Boscawen voters: More transparency on International Baccalaureate program
After a relatively quiet evening in which most warrant articles passed unanimously, Boscawen’s town meeting ended with an impassioned debate over the Merrimack Valley School District’s funding for the International Baccalaureate program and a call by voters for more transparency.
“The reason this is so important is that sooner or later, the IB program, it is expanding and it’s going to become so costly, and the grants that are funding it right now are going to dry up. And one of these years we’re going to have a giant surprise that ‘Oh, by the way, it’s our problem,’ ” said Bill Murphy, a member of Boscawen’s budget committee and frequent critic of the school board.
Murphy introduced a nonbinding resolution requesting the school board print all sources of revenue and spending related to the program in next year’s annual district report. He made this request to board members at last week’s annual district meeting, and board members said providing the information would be possible.

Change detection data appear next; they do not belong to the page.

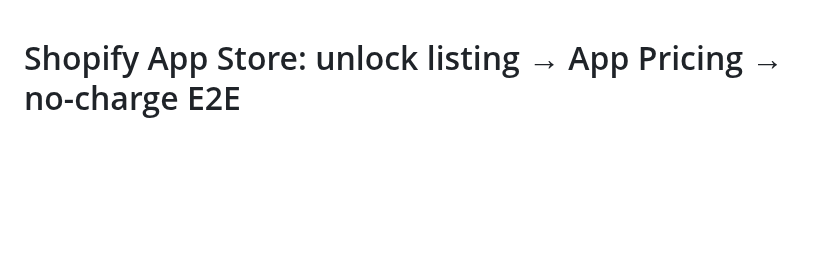
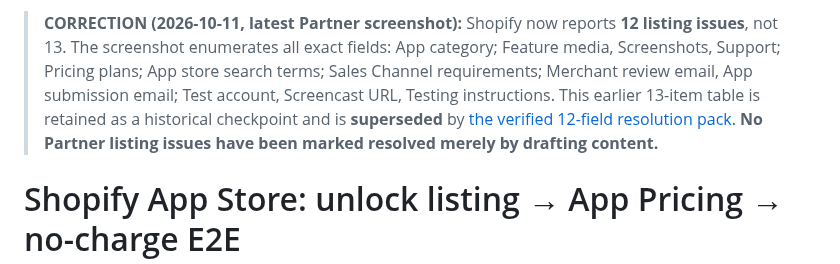
Before and after one commit to donardi-1997/diaglob, a Markdown page: docs/shopify-partner-listing-13-issues-2026-10-11.md, the part around the change. GitHub-like rendering; blank space fills up the shorter version.

Commit message:
docs(shopify): supersede historical 13-issue estimate with screenshot-confirmed 12 fields

```diff
--- a/docs/shopify-partner-listing-13-issues-2026-10-11.md
+++ b/docs/shopify-partner-listing-13-issues-2026-10-11.md
@@ -1,3 +1,5 @@
+> **CORRECTION (2026-10-11, latest Partner screenshot):** Shopify now reports **12 listing issues**, not 13. The screenshot enumerates all exact fields: App category; Feature media, Screenshots, Support; Pricing plans; App store search terms; Sales Channel requirements; Merchant review email, App submission email; Test account, Screencast URL, Testing instructions. This earlier 13-item table is retained as a historical checkpoint and is **superseded** by [the verified 12-field resolution pack](shopify-app-store-12-issue-field-pack-2026-10-11.md). **No Partner listing issues have been marked resolved merely by drafting content.**
+
 # Shopify App Store: unlock listing → App Pricing → no-charge E2E
 
 **Checkpoint:** 2026-10-11. **Commercial release = NO-GO.**
```
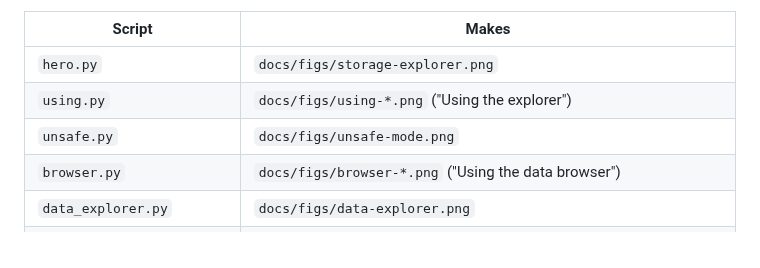
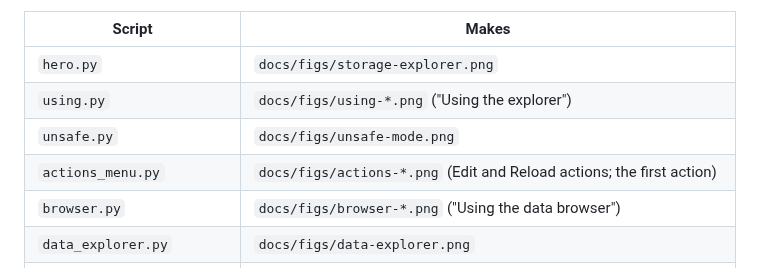
Before and after one commit to sugibuchi/jupyter-storage-explorer, a Markdown page: docs/scripts/README.md, the part around the change. Rendered like a GitHub page.

```diff
--- a/docs/scripts/README.md
+++ b/docs/scripts/README.md
@@ -16,6 +16,7 @@ the pictures are taken at 2× (`data-explorer.png`, `launcher.png` and the GIFs
 | `hero.py`                 | `docs/figs/storage-explorer.png`                                      |
 | `using.py`                | `docs/figs/using-*.png` ("Using the explorer")                        |
 | `unsafe.py`               | `docs/figs/unsafe-mode.png`                                           |
+| `actions_menu.py`         | `docs/figs/actions-*.png` (Edit and Reload actions; the first action) |
 | `browser.py`              | `docs/figs/browser-*.png` ("Using the data browser")                  |
 | `data_explorer.py`        | `docs/figs/data-explorer.png`                                         |
 | `launcher_item.py`        | `launcher/figs/launcher.png`                                          |
```
Also changed, not shown: docs/action-development-guide.md (+7 -1 lines), docs/figs/actions-first.png (added), docs/figs/actions-menu.png (added), docs/figs/using-engine.png, docs/figs/using-preview.png, docs/figs/using-right-click.png, 4 other files.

Lorrie Carey, a school board member from Boscawen and state representative, came out sharply against Murphy’s request, saying he and others were fear-mongering and fueling conspiracy theories about the program’s ties to the United Nations.
“For some reason there’s this conspiracy theory about IB,” she said. “It has nothing to do with educating the children, it has to do with individuals believing it’s the U.N. takeover of the world.”
Voters approved the resolution, 36-28, after rejecting Carey’s motion to table it.
Also at the meeting, the $3.09 million budget, up 2.2 percent from last year, passed without discussion. Voters also approved adding $170,000 to various capital reserve funds, redesignating the purpose of a facilities capital reserve fund and appropriating money to the Penacook Community Center, Boscawen Historical Society and Penacook Rescue Squad.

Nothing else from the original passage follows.